How do I Measure the ROI of my Google Ads Campaigns?

Thankfully, with Google Ads Conversion Tracker, tracking your ROI is quite simple. Once you have the number of conversions for the whole campaign and the total Cost of your campaign, just apply the formula we mentioned before.

Social Media Marketing

Social Media Marketing

Social media is a platform that shares a trait with email marketing. It is cost-effective. If you are simply sharing posts on social media, you just have to look at how much it costs to create those posts and how many man-hours went into scheduling and planning, etc. However, without using paid ads, your campaigns’ success depends on your following on your respective platforms. However, if you choose to use paid ads on these platforms, you will reach a broader audience with a cost, in general, a little under that of advertising on Google. Depending, of course, on keywords, demographics and industry.
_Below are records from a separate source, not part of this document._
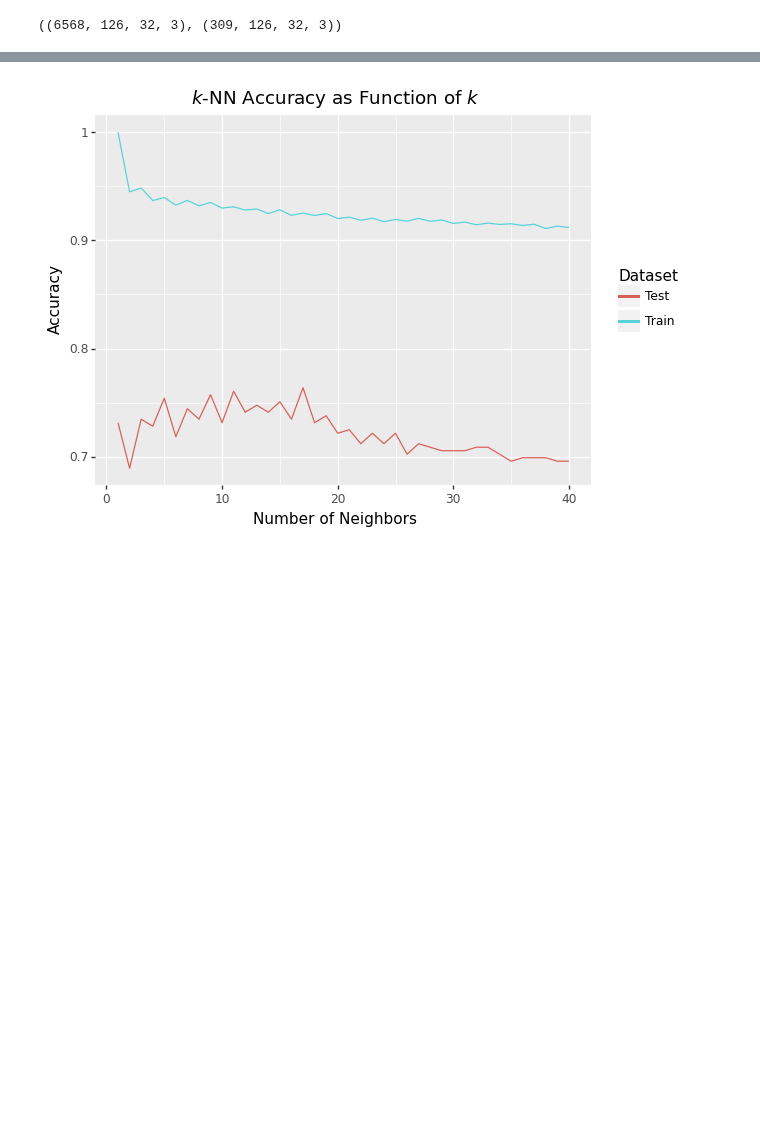
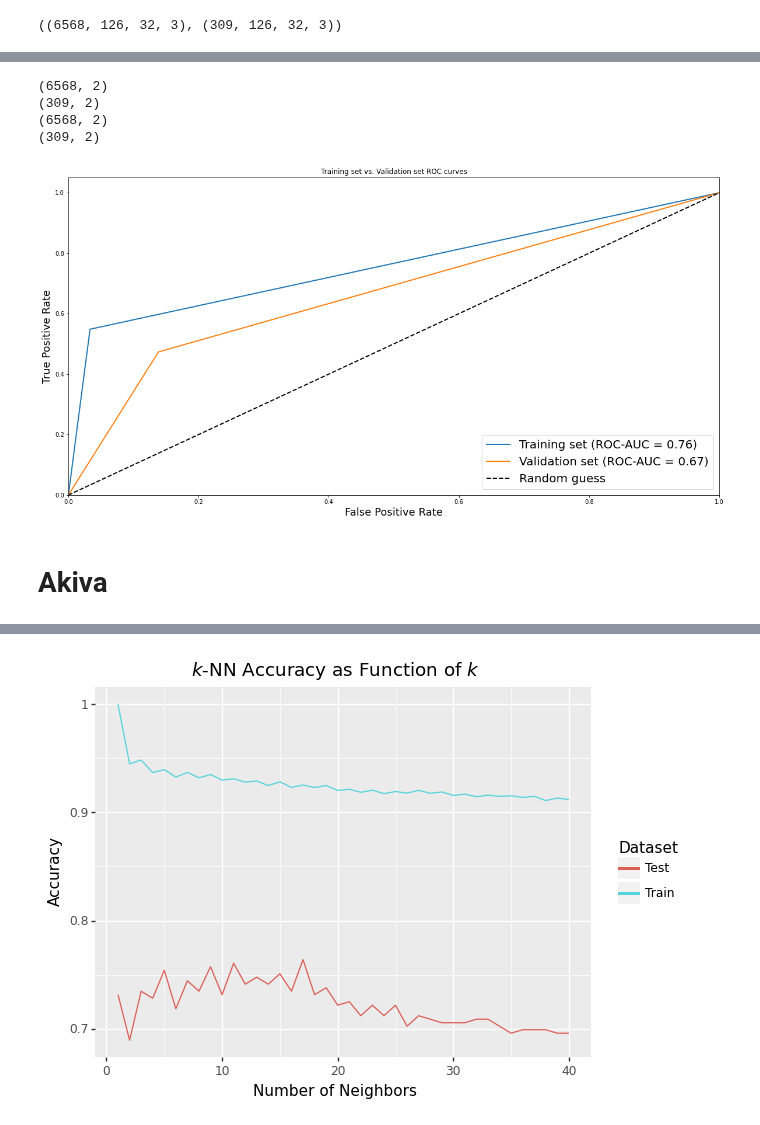
Before and after one commit to Shellyga/MAFAT-Radar-Challenge, a Jupyter notebook: Copy_of_MAFAT_Radar_Challenge_Baseline_CNN_Model.ipynb, the cells around one changed output, grey strips where cells are left out. Cells and saved outputs as stored; diff of their text form; code cells hidden in the pictures; blank space fills up the shorter version.

```diff
--- a/Copy_of_MAFAT_Radar_Challenge_Baseline_CNN_Model.ipynb
+++ b/Copy_of_MAFAT_Radar_Challenge_Baseline_CNN_Model.ipynb
@@ -356,7 +356,7 @@ def aux_split(data):
 from tensorflow.keras.applications.vgg16 import VGG16
 def create_vgg_model(input_shape):
   model = VGG16(weights='imagenet',include_top=False,input_shape= input_shape)
-  # model = VGG16(weights='imagenet',include_top=False, input_shape)
+  model = VGG16(include_top=False,input_shape= input_shape)
   return model
 # %%
 def extract_features(model,train_X,valid_X,batch_size):
@@ -553,0 +596,8 @@ train_features_flat,val_features_flat = flatten_extracted_features(train_feature
+# %%
+# Compile the model.
+loss_function = BinaryCrossentropy()
+model.compile(
+    loss=loss_function,
+    optimizer=optimizers.Adam(),
+  # optimizer=optimizers.RMSprop(lr=2e-5),
+    metrics=[AUC(), 'accuracy'])
@@ -553,0 +630,11 @@ train_features_flat,val_features_flat = flatten_extracted_features(train_feature
+# %%
+# Train the the model
+print(train_features_flat.shape)
+print(train_y.shape)
+history = model.fit(
+    train_features_flat,
+    train_y,
+    epochs=NB_EPOCHS,
+    validation_data=(val_features_flat, val_y),
+    callbacks=callbacks
+)
@@ -553,0 +659,27 @@ train_features_flat,val_features_flat = flatten_extracted_features(train_feature
+# %%
+train_y_hat = model.predict(train_features_flat)
+val_y_hat = model.predict(val_features_flat)
+# print(train_y_hat[:,0].shape)
+# print(val_y_hat[:,0].shape)
+print(train_y_hat.shape)
+print(val_y_hat.shape)
+print(train_y.shape)
+print(val_y.shape)
+# pred = [train_y_hat, val_y_hat]
+# actual = [train_y, val_y]
+# stats(pred, actual)
+# %% [output]
+(6568, 2)
+(309, 2)
+(6568, 2)
+(309, 2)
+# %%
+# Plot ROC curve and show ROC-AUC results of the training and validation sets.
+# pred = [model.predict(train_features_flat), model.predict(val_features_flat)]
+pred = [train_y_hat.argmax(axis=1), val_y_hat.argmax(axis=1)]
+actual = [train_y.argmax(axis=1), val_y.argmax(axis=1)]
+stats(pred, actual)
+# %% [output]
+[figure, added]
+# %% [markdown]
+# Akiva
```
Also changed, not shown: parts of 39 cells of this notebook.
Social media marketing can also be used to raise brand awareness, nurture your audience or gather followers, not just achieve direct sales. It all depends upon your marketing goals. Always remember that conversion rate is a very adaptable metric.


First, we see all the usual KPIs such as Impressions, conversion rate and Cost per conversion. However, social media has a couple of different ones:

  • Reach – The number of users who see your content either organically (unpaid) or Paid reach; for this metric, every user is only counted once, so you can measure how many unique individuals have seen your content, not just how many times it was displayed.
  • Engagement Rate – This is a measurement of how many times people have engaged with your post, actions such as likes, shares, comments or clicks.

To successfully measure all of your platform-specific metrics, you must use each platform’s respective analytics, such as Facebook and Instagram insights or Twitter analytics.

How to Measure the ROI of my Social Media Campaigns?

ROI calculations generally remain the same irrespective of which platform you choose to run your campaigns on. The calculation itself will never change; all that will change is the costs involved in generating a campaign on each platform. As we have mentioned before, the man hours involved in planning, creation, scheduling and with platforms such as social media – interaction-based tasks, ensuring your audience knows you are there and happy to reply to them. However, even this can be automated – to a point – depending on how authentic you wish to remain. Then, you input this number into the ROI calculation along with the revenue of your campaign. You will find the profit it has generated for your company.

Need Help Tracking your KPIs and Conversions?

Brand+Machine powered by Web Geeks is a marketing software developed to give you the power to do just that! Brand+Machine has an impressive arsenal of inbuilt analytics that will help you track all types of digital marketing campaigns. From email marketing to SEO, it can not only help you to track the results of your campaign but also to develop the campaigns, generate forms and surveys, and track your project progress all in one intuitive application. It can even help you to automate various steps of your campaign so that no step is ever missed. And with its ability to integrate other services, such as Google Analytics, it really does cover all of your bases.

Contact us today to find out more about Brand+Machine and how it can help you with your analytics, campaigns and other marketing activities, as well as your day-to-day business processes.

Key Takeaways

  • Before you are able to measure the results of your campaigns, you must clearly define their goals and set relevant KPIs
  • KPIs can vary depending on the type of campaign you are running and its method of delivery.
  • Conversion rate is a KPI that is self-defined according to brand and marketing goals.
  • The use of benchmarks allows us to judge the success of our campaigns in comparison to previous campaigns or industry averages.
  • The calculation for ROI always remains the same ROI = ( (Revenue-Cost)/Cost) x 100
  • Email marketing normally has the best ROI due to its cost-effectiveness and the direct method of delivering your campaign.
  • Even though you can calculate ROI from direct sales of a campaign, other factors must also be taken into consideration, such as a customer’s lifetime value.